A severe plasma storm leads DS9 to be temporarily but completely evacuated, save the senior officers (of course) who remain on board. After the evacuation, an unjoined Trill named Verad (John Glover) and his small band of mercenaries gain access to the abandoned station and hold the officers hostage. Verad has come to steal the Dax symbiont from Jadzia—which he believes is rightly his—and damn the consequences that Jadzia will die within hours of the operation.
"Invasive Procedures" is an engaging character story with some surprising depth—though it also has some evident flaws. The premise that sets the episode in motion—the convenient abandoning of DS9—is totally contrived. And the idea that Quark bypasses station security and unwittingly allows these mercenaries to board the station purports to have dire consequences ("You're through here," Kira promises at one point), but ultimately comes off awfully transparent.
But the core of this episode is very strong, featuring some excellent characterizations. John Glover's portrayal of an inept, confidence-lacking Verad is brilliant. Equally brilliant is his change of personality once he steals the symbiont and joins with it, becoming an interesting blend of Verad and Dax. Sisko's response to the joining is utterly fascinating to watch, as he attempts to reason with the friend he knows resides inside the new Verad. Sisko also slowly wears down Verad's girlfriend Mareel (Megan Gallagher), who watches in dismay as the man she knows transforms into a personality who subtly reveals he doesn't "need" her anymore.
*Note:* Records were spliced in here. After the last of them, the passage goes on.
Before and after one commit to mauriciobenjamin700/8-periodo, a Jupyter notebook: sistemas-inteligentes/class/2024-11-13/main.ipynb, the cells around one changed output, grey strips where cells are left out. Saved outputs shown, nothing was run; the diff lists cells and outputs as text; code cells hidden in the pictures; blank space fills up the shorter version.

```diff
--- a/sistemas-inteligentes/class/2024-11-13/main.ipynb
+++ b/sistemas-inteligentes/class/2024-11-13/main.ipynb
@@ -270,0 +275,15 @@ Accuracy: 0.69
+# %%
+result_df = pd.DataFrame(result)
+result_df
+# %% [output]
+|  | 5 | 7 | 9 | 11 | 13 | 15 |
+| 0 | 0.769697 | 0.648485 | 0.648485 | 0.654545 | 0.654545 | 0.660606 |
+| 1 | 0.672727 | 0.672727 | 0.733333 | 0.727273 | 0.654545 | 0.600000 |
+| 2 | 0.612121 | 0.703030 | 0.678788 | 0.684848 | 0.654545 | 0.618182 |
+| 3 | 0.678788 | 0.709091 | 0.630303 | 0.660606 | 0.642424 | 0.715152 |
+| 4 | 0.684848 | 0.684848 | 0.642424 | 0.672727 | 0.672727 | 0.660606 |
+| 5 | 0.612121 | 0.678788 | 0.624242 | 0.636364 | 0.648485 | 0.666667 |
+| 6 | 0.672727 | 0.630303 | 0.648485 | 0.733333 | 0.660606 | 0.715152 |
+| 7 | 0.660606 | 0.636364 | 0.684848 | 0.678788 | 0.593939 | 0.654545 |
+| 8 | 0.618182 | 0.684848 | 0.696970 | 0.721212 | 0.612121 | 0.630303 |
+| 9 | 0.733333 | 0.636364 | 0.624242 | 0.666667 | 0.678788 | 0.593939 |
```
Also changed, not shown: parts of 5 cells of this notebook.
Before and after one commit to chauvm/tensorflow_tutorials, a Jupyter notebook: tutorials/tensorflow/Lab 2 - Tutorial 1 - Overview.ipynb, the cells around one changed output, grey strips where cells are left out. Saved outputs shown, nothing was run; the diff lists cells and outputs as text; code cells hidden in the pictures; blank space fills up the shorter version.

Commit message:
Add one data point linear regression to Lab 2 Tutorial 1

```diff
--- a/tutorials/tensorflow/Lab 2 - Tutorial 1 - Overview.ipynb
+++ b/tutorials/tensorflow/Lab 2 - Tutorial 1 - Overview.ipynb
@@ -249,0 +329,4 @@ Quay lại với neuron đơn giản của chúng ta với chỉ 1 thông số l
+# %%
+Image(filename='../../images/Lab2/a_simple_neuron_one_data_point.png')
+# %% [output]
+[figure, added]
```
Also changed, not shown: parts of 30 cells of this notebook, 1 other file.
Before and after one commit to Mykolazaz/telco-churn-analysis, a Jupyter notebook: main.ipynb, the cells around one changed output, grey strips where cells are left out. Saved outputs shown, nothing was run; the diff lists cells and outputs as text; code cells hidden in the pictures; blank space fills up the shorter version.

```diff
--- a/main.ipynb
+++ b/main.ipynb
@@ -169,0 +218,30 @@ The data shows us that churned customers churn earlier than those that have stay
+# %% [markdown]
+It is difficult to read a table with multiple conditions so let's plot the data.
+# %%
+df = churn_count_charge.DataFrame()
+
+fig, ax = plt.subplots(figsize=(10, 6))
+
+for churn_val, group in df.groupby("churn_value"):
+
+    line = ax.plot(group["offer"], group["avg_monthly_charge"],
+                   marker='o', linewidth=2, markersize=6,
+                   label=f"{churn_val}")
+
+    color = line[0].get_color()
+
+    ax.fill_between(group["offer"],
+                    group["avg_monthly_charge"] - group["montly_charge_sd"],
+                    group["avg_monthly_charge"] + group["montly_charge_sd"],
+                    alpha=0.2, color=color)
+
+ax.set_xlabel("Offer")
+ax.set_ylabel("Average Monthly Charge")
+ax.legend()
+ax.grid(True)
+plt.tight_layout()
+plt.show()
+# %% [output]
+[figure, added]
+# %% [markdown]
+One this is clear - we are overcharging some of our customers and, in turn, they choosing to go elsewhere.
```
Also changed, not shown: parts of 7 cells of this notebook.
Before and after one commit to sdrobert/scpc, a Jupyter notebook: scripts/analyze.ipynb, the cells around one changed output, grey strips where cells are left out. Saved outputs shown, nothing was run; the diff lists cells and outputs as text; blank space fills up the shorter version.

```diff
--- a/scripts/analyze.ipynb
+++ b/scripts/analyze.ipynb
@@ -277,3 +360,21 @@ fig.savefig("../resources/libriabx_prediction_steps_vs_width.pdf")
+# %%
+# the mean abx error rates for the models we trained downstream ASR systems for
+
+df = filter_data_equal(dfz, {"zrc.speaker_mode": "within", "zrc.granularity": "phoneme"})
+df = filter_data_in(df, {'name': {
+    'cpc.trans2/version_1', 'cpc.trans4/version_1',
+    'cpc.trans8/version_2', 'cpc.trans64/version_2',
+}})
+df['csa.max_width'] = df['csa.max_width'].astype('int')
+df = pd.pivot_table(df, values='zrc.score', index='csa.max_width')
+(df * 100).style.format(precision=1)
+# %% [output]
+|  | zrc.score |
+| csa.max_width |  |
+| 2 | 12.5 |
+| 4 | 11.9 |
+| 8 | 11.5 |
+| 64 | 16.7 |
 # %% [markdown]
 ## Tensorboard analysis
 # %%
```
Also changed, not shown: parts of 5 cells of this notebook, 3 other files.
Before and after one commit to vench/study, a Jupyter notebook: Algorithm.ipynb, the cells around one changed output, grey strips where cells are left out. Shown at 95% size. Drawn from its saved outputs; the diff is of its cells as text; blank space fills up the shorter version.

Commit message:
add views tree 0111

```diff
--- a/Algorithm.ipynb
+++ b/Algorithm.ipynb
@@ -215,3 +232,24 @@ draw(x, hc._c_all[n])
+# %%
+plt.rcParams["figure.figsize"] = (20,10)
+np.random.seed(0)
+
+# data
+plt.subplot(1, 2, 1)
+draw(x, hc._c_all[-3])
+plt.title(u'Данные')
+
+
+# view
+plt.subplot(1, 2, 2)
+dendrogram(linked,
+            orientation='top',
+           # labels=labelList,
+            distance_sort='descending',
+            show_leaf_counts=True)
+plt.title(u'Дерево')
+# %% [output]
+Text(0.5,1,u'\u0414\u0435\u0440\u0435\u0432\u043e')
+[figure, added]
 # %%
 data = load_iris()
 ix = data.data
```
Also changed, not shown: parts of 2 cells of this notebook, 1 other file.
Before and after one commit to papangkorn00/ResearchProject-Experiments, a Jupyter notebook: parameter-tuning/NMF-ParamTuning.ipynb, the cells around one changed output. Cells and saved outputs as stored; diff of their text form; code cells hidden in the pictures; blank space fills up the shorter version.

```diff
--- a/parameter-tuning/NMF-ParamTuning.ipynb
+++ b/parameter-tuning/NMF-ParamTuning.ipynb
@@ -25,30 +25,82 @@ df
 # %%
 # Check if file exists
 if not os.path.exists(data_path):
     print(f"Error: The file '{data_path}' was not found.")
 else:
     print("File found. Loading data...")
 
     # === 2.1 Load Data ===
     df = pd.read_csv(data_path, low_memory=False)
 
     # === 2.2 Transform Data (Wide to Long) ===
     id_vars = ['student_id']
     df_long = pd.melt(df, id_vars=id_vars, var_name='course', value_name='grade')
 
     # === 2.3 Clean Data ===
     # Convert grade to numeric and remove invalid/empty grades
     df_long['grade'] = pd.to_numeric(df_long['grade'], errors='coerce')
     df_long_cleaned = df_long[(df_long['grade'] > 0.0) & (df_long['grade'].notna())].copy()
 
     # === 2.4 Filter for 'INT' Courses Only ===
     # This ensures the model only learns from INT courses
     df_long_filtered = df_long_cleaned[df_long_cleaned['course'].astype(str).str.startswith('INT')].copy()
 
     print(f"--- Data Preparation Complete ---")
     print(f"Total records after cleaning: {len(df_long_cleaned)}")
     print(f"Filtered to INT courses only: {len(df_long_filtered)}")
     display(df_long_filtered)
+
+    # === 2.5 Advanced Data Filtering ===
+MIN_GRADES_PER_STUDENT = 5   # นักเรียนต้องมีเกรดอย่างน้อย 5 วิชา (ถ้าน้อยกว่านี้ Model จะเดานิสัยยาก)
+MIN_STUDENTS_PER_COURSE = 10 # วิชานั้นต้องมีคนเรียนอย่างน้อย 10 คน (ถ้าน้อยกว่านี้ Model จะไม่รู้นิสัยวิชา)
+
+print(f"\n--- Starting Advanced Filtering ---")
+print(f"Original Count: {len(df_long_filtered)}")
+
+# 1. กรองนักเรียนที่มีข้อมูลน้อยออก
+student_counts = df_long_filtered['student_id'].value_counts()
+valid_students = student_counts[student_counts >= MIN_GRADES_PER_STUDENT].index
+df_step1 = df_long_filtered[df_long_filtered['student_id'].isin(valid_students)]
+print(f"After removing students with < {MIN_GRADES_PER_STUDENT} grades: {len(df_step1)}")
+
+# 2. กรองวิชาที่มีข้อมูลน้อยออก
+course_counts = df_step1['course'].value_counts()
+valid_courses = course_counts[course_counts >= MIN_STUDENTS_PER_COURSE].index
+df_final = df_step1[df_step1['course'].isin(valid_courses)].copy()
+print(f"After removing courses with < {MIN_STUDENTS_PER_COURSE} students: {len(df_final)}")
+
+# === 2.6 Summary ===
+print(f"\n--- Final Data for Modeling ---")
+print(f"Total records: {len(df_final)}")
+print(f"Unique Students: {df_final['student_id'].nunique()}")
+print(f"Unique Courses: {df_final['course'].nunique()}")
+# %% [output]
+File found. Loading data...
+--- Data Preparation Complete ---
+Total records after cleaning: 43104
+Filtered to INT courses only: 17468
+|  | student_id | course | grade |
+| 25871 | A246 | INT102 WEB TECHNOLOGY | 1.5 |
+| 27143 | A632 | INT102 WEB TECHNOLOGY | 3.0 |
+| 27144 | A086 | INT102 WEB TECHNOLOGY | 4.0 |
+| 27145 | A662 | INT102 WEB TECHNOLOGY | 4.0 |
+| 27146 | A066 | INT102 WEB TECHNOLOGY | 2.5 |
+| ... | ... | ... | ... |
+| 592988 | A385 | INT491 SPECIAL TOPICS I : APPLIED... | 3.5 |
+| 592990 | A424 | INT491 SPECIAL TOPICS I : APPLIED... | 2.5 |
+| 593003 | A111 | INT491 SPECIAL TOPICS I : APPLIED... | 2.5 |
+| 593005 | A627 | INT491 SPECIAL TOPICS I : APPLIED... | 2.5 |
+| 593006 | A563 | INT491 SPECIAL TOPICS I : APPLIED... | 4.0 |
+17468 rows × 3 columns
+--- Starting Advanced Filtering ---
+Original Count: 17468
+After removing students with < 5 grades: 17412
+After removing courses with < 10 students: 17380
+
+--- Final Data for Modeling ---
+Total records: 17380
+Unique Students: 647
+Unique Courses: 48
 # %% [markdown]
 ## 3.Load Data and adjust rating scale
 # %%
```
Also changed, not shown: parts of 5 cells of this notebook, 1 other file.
The subplotting involving Bashir, Quark, and the Klingon mercenaries (Steve Rankin and Voyager's Tim Russ) proves amusing, albeit routine. But the psychological twists and turns involving Sisko, Mareel, and the tragic Verad keeps this show in top form.